We started the application with basic features. We only use the GPS location and only one source for the aurora forecast which was from the NOAA (National Oceanic and Atmospheric Administration). On the last update, we added the feature where you can add multiple locations which were one of the most requested ones. This month we will introduce to you about 8 new features that rethink the app from the ground!
We are using NOAA to get real-time data for solar wind, Bt1 and Bz2 information, but we were also putting a huge focus on the Kp3 forecast/prediction.
One of the most popular data that people can hear about is KP (Interplanetary index). It's an average value calculated using different stations across North Pole/North American countries. It gives an indicator of how strong the aurora display will be in the next 3-6 hours. Unfortunately, these data have been proven to be false many times. It's great to use it as an indicator but not as real-time data.
We contacted the formidable people at Tromsø Geophysical Observation (Norway) and Leirvogur Magnetic Observation (Iceland) to get access to their real-time data. They use magnetometers placed in different locations around Norway and are gathering data from other magnetometers from other countries.
A magnetometer is a device that can get the fluctuation of the aurora in the Earth's magnetic field. When the value measured is dropping quickly in the negative (~-150nT), it means an aurora has a high chance to be dancing in the sky. The lowest is gets, the stronger the aurora will be. When in the opposite the value is growing a lot, it means the aurora is charging (~150nT) and will release with a display in the next minutes or will come back to an average value (~5nT).
We also use real-time data from the Swedish Institute of Space Physics and Finish Meteorological Institute that is available publicly.

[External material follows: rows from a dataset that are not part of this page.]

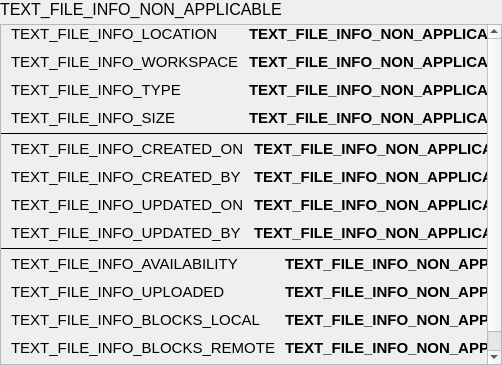
Scille/parsec-cloud, file parsec/core/gui/forms/file_status_widget.ui: the form before one commit.
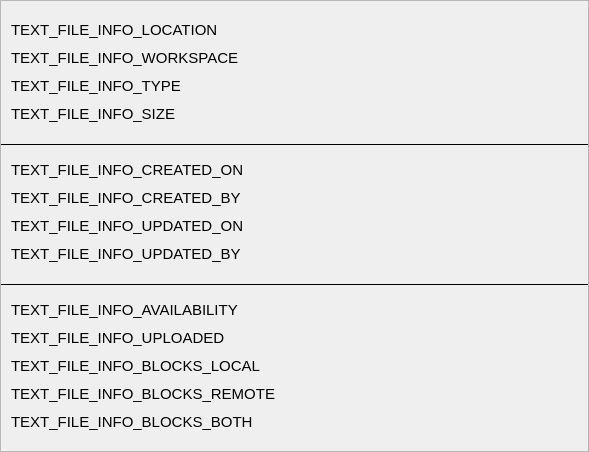
The form after the commit.

Commit message: [GUI] Added padding to file status widget

Diff of the .ui file:
```diff
--- a/parsec/core/gui/forms/file_status_widget.ui
+++ b/parsec/core/gui/forms/file_status_widget.ui
@@ -6,8 +6,8 @@
    <rect>
     <x>0</x>
     <y>0</y>
-    <width>502</width>
-    <height>365</height>
+    <width>589</width>
+    <height>452</height>
    </rect>
   </property>
   <property name="windowTitle">
@@ -29,25 +29,6 @@
    <property name="bottomMargin">
     <number>0</number>
    </property>
-   <item>
-    <layout class="QHBoxLayout" name="horizontalLayout">
-     <item>
-      <widget class="QLabel" name="label_filename">
-       <property name="font">
-        <font>
-         <pointsize>12</pointsize>
-        </font>
-       </property>
-       <property name="text">
-        <string>TEXT_FILE_INFO_NON_APPLICABLE</string>
-       </property>
-       <property name="textInteractionFlags">
-        <set>Qt::LinksAccessibleByMouse|Qt::TextSelectableByKeyboard|Qt::TextSelectableByMouse</set>
-       </property>
-      </widget>
-     </item>
-    </layout>
-   </item>
    <item>
     <widget class="QScrollArea" name="scrollArea">
      <property name="horizontalScrollBarPolicy">
@@ -61,8 +42,8 @@
        <rect>
         <x>0</x>
         <y>0</y>
-        <width>570</width>
-        <height>366</height>
+        <width>587</width>
+        <height>450</height>
        </rect>
       </property>
       <layout class="QVBoxLayout" name="verticalLayout_2">
@@ -73,13 +54,13 @@
         <number>0</number>
        </property>
        <property name="topMargin">
-        <number>0</number>
+        <number>10</number>
        </property>
        <property name="rightMargin">
         <number>0</number>
        </property>
        <property name="bottomMargin">
-        <number>0</number>
+        <number>10</number>
        </property>
        <item>
         <widget class="QFrame" name="frame">
@@ -100,13 +81,13 @@
            <number>10</number>
           </property>
           <property name="topMargin">
-           <number>0</number>
+           <number>10</number>
           </property>
           <property name="rightMargin">
-           <number>0</number>
+           <number>10</number>
           </property>
           <property name="bottomMargin">
-           <number>0</number>
+           <number>10</number>
           </property>
           <item>
            <layout class="QFormLayout" name="formLayout">
@@ -171,7 +152,7 @@
                </font>
               </property>
               <property name="text">
-               <string>TEXT_FILE_INFO_NON_APPLICABLE</string>
+               <string/>
               </property>
               <property name="textInteractionFlags">
                <set>Qt::LinksAccessibleByMouse|Qt::TextSelectableByKeyboard|Qt::TextSelectableByMouse</set>
@@ -188,7 +169,7 @@
                </font>
               </property>
               <property name="text">
-               <string>TEXT_FILE_INFO_NON_APPLICABLE</string>
+               <string/>
               </property>
               <property name="textInteractionFlags">
                <set>Qt::LinksAccessibleByMouse|Qt::TextSelectableByKeyboard|Qt::TextSelectableByMouse</set>
@@ -205,7 +186,7 @@
                </font>
               </property>
               <property name="text">
-               <string>TEXT_FILE_INFO_NON_APPLICABLE</string>
+               <string/>
               </property>
               <property name="textInteractionFlags">
                <set>Qt::LinksAccessibleByMouse|Qt::TextSelectableByKeyboard|Qt::TextSelectableByMouse</set>
@@ -237,7 +218,7 @@
                </font>
               </property>
               <property name="text">
-               <string>TEXT_FILE_INFO_NON_APPLICABLE</string>
+               <string/>
               </property>
               <property name="textInteractionFlags">
                <set>Qt::LinksAccessibleByMouse|Qt::TextSelectableByKeyboard|Qt::TextSelectableByMouse</set>
@@ -275,13 +256,13 @@
            <number>10</number>
           </property>
           <property name="topMargin">
-           <number>0</number>
+           <number>10</number>
           </property>
           <property name="rightMargin">
-           <number>0</number>
+           <number>10</number>
           </property>
           <property name="bottomMargin">
-           <number>0</number>
+           <number>10</number>
           </property>
           <item>
            <layout class="QFormLayout" name="formLayout_2">
@@ -361,7 +342,7 @@
                </font>
               </property>
               <property name="text">
-               <string>TEXT_FILE_INFO_NON_APPLICABLE</string>
+               <string/>
               </property>
               <property name="textInteractionFlags">
                <set>Qt::LinksAccessibleByMouse|Qt::TextSelectableByKeyboard|Qt::TextSelectableByMouse</set>
@@ -378,7 +359,7 @@
                </font>
               </property>
               <property name="text">
-               <string>TEXT_FILE_INFO_NON_APPLICABLE</string>
+               <string/>
               </property>
               <property name="textInteractionFlags">
                <set>Qt::LinksAccessibleByMouse|Qt::TextSelectableByKeyboard|Qt::TextSelectableByMouse</set>
@@ -395,7 +376,7 @@
                </font>
               </property>
               <property name="text">
-               <string>TEXT_FILE_INFO_NON_APPLICABLE</string>
+               <string/>
               </property>
               <property name="textInteractionFlags">
                <set>Qt::LinksAccessibleByMouse|Qt::TextSelectableByKeyboard|Qt::TextSelectableByMouse</set>
@@ -412,7 +393,7 @@
                </font>
               </property>
               <property name="text">
-               <string>TEXT_FILE_INFO_NON_APPLICABLE</string>
+               <string/>
               </property>
               <property name="textInteractionFlags">
                <set>Qt::LinksAccessibleByMouse|Qt::TextSelectableByKeyboard|Qt::TextSelectableByMouse</set>
@@ -453,13 +434,13 @@
            <number>10</number>
           </property>
           <property name="topMargin">
-           <number>0</number>
+           <number>10</number>
           </property>
           <property name="rightMargin">
-           <number>0</number>
+           <number>10</number>
           </property>
           <property name="bottomMargin">
-           <number>0</number>
+           <number>10</number>
           </property>
           <item>
            <layout class="QFormLayout" name="formLayout_3">
@@ -554,7 +535,7 @@
                </font>
               </property>
               <property name="text">
-               <string>TEXT_FILE_INFO_NON_APPLICABLE</string>
+               <string/>
               </property>
               <property name="textInteractionFlags">
                <set>Qt::LinksAccessibleByMouse|Qt::TextSelectableByKeyboard|Qt::TextSelectableByMouse</set>
@@ -571,7 +552,7 @@
                </font>
               </property>
               <property name="text">
-               <string>TEXT_FILE_INFO_NON_APPLICABLE</string>
+               <string/>
               </property>
               <property name="textInteractionFlags">
                <set>Qt::LinksAccessibleByMouse|Qt::TextSelectableByKeyboard|Qt::TextSelectableByMouse</set>
@@ -588,7 +569,7 @@
                </font>
               </property>
               <property name="text">
-               <string>TEXT_FILE_INFO_NON_APPLICABLE</string>
+               <string/>
               </property>
               <property name="textInteractionFlags">
                <set>Qt::LinksAccessibleByMouse|Qt::TextSelectableByKeyboard|Qt::TextSelectableByMouse</set>
@@ -605,7 +586,7 @@
                </font>
               </property>
               <property name="text">
-               <string>TEXT_FILE_INFO_NON_APPLICABLE</string>
+               <string/>
               </property>
               <property name="textInteractionFlags">
                <set>Qt::LinksAccessibleByMouse|Qt::TextSelectableByKeyboard|Qt::TextSelectableByMouse</set>
@@ -622,7 +603,7 @@
                </font>
               </property>
               <property name="text">
-               <string>TEXT_FILE_INFO_NON_APPLICABLE</string>
+               <string/>
               </property>
               <property name="textInteractionFlags">
                <set>Qt::LinksAccessibleByMouse|Qt::TextSelectableByKeyboard|Qt::TextSelectableByMouse</set>
```
The commit also changes 1 other file.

In short, we now have real-time data coming from Norway (Tromsø), Iceland (Leirvogur), Sweden (Kiruna) and Finland (Kevon, Kilpisjärven, Muonion, Ranuan) and depending on your active location, we will use one of this station to give you the real-time data of aurora.
In the application, you will now find this information on the main block on the "now" tab, it's called "aurora strength". We also re-design this block to be easier to understand and more meaningful depending on the data.
A new block appeared in the tabs now (today, tomorrow, next day), called "Last sun rotation".
The sun rotates in 27 days. If a sun emitted a good aurora display during one night, there is a chance that this display will happen again in 27 days. It can even expand, but also shrink or totally disappear. We record every minute of the real-time data and are able to get the maximum aurora strength that happened that night.
You shouldn't take that as a source of truth but it's a good indicator of what probability you could expect.
The application has been white since the launch. While being outside on an aurora hunt, it can get pretty bright to look at the app and quite tiring for your eyes in the dark.
That's why we decided to add a dark theme to the application to help users and be more adapted to their preferences. If you already enable the dark mode on your phone, then the application will follow the same setting.
We changed a couple of blocks around the app to improve the way to understand them and make it easier for you to go haunting.